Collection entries
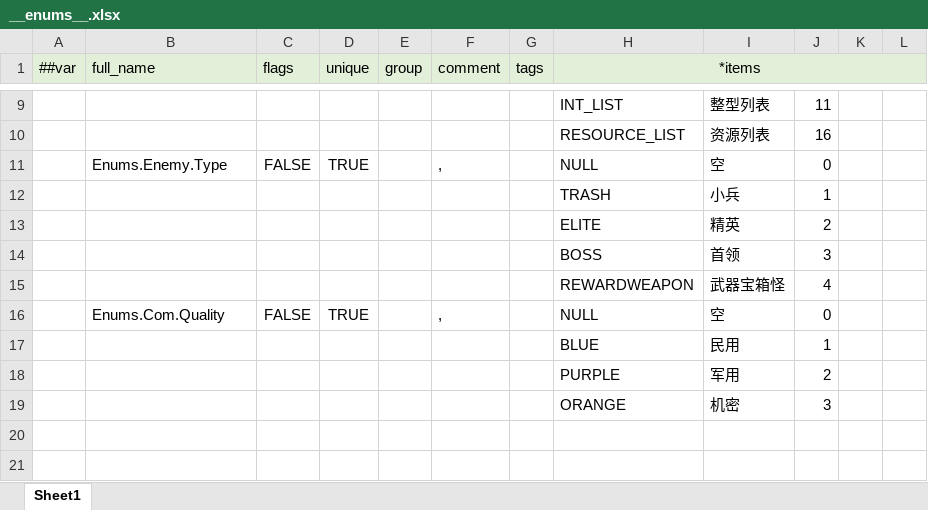
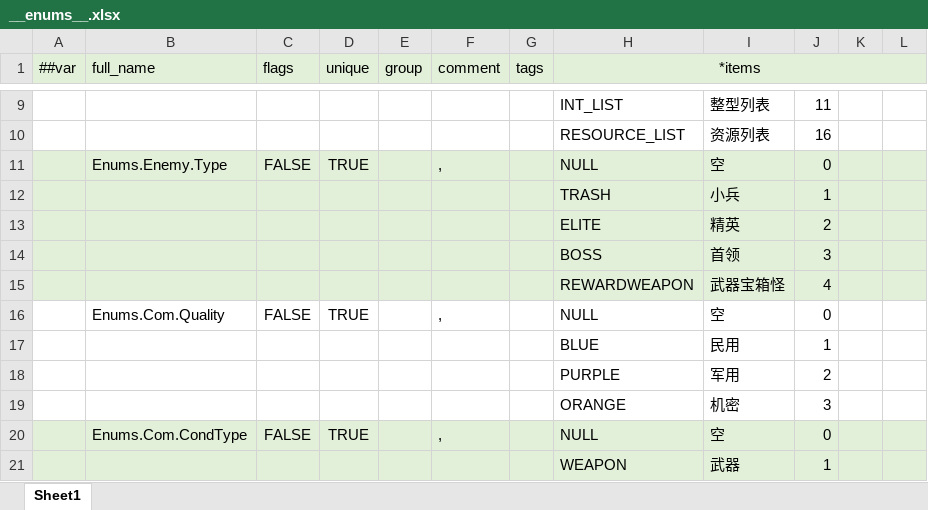
Before and after one commit to BroochWu/ZiStar, an Excel workbook: _ConfigExcels/Datas/__enums__.xlsx, sheet Sheet1, drawn as a sheet; only a part is shown, gaps mark what is left out; values as stored, in another font and other column widths than the file's, no borders; the diff names each change by its address in the sheet, - before the commit and + after, or states it on an @@ line.

```diff
--- a/_ConfigExcels/Datas/__enums__.xlsx (sheet Sheet1)
+++ b/_ConfigExcels/Datas/__enums__.xlsx (sheet Sheet1)
-A11:L15 fill: none
+A11:L15 fill: #E2F0D9
+row 20:  | Enums.Com.CondType | FALSE | TRUE |  | , |  | NULL | 空 | 0
+row 21:  |  |  |  |  |  |  | WEAPON | 武器 | 1
```
Also changed, not shown: _ConfigExcels/Datas/__beans__.xlsx, _ConfigExcels/Datas/card.xlsx, 11 other files.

◆ **Task brief**
An exact copy of all entries is needed, with no pictures in it.

◆ **Task response**
Before and after one commit to BroochWu/ZiStar, an Excel workbook: _ConfigExcels/Datas/__enums__.xlsx, sheet Sheet1, drawn as a sheet; only a part is shown, gaps mark what is left out; values as stored, in another font and other column widths than the file's, no borders; the diff names each change by its address in the sheet, - before the commit and + after, or states it on an @@ line.

```diff
--- a/_ConfigExcels/Datas/__enums__.xlsx (sheet Sheet1)
+++ b/_ConfigExcels/Datas/__enums__.xlsx (sheet Sheet1)
-A11:L15 fill: none
+A11:L15 fill: #E2F0D9
+row 20:  | Enums.Com.CondType | FALSE | TRUE |  | , |  | NULL | 空 | 0
+row 21:  |  |  |  |  |  |  | WEAPON | 武器 | 1
```
Also changed, not shown: _ConfigExcels/Datas/__beans__.xlsx, _ConfigExcels/Datas/card.xlsx, 11 other files.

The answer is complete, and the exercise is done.